Revision tracking records
________________

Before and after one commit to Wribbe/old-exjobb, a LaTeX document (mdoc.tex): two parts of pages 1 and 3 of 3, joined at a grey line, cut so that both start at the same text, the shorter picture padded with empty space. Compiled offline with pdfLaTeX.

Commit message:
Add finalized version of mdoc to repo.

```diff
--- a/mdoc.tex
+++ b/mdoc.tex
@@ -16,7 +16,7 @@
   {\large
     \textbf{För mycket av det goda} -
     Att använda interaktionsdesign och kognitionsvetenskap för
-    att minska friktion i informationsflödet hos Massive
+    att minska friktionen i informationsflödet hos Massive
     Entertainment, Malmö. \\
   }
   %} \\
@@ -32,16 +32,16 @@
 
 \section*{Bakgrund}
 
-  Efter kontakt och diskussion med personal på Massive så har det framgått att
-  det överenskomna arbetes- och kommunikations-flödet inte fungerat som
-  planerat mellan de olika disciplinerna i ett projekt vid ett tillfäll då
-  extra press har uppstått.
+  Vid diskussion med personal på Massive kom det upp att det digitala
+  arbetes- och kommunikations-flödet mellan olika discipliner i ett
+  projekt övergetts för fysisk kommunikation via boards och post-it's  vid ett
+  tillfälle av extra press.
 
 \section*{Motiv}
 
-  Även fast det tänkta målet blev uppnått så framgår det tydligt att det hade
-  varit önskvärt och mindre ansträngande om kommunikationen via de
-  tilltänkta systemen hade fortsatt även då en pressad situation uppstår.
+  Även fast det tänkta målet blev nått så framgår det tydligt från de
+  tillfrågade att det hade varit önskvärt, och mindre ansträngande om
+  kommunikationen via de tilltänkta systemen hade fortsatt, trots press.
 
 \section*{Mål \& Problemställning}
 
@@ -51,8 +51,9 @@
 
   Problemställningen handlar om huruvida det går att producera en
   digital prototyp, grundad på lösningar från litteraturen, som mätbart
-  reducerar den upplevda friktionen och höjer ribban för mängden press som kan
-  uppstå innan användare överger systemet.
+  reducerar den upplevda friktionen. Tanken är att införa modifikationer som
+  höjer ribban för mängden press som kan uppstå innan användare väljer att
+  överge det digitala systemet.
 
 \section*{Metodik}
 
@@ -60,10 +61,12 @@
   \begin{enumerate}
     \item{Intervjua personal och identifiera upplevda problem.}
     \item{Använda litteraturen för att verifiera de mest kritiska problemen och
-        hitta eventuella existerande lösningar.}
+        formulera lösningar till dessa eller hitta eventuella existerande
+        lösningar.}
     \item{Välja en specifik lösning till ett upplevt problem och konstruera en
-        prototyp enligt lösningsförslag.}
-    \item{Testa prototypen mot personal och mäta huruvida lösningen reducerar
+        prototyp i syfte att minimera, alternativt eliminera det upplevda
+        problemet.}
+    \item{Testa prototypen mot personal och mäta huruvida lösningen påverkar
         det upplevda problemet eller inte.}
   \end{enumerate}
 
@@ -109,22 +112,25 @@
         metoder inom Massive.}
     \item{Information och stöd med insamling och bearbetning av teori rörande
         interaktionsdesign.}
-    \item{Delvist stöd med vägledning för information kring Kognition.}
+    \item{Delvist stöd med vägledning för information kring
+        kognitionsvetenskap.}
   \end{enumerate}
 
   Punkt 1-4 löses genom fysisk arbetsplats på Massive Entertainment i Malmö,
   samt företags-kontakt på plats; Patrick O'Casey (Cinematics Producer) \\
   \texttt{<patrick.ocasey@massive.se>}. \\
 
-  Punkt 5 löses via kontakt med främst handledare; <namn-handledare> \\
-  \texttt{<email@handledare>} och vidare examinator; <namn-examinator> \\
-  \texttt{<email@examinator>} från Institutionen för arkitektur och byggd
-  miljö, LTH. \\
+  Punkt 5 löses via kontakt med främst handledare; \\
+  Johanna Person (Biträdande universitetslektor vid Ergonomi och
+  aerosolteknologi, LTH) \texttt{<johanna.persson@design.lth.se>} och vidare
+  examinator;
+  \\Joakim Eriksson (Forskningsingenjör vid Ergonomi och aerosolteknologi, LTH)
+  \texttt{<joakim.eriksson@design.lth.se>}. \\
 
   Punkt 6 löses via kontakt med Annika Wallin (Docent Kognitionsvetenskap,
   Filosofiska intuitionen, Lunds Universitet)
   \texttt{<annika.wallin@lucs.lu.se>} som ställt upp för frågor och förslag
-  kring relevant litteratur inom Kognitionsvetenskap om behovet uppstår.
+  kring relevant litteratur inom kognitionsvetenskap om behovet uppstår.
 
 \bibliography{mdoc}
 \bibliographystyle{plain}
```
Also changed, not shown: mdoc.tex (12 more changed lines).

________________

What you are asked to do
Only a number is expected in reply: how many lines of the entries hold the word "kontakt"?

Your response
5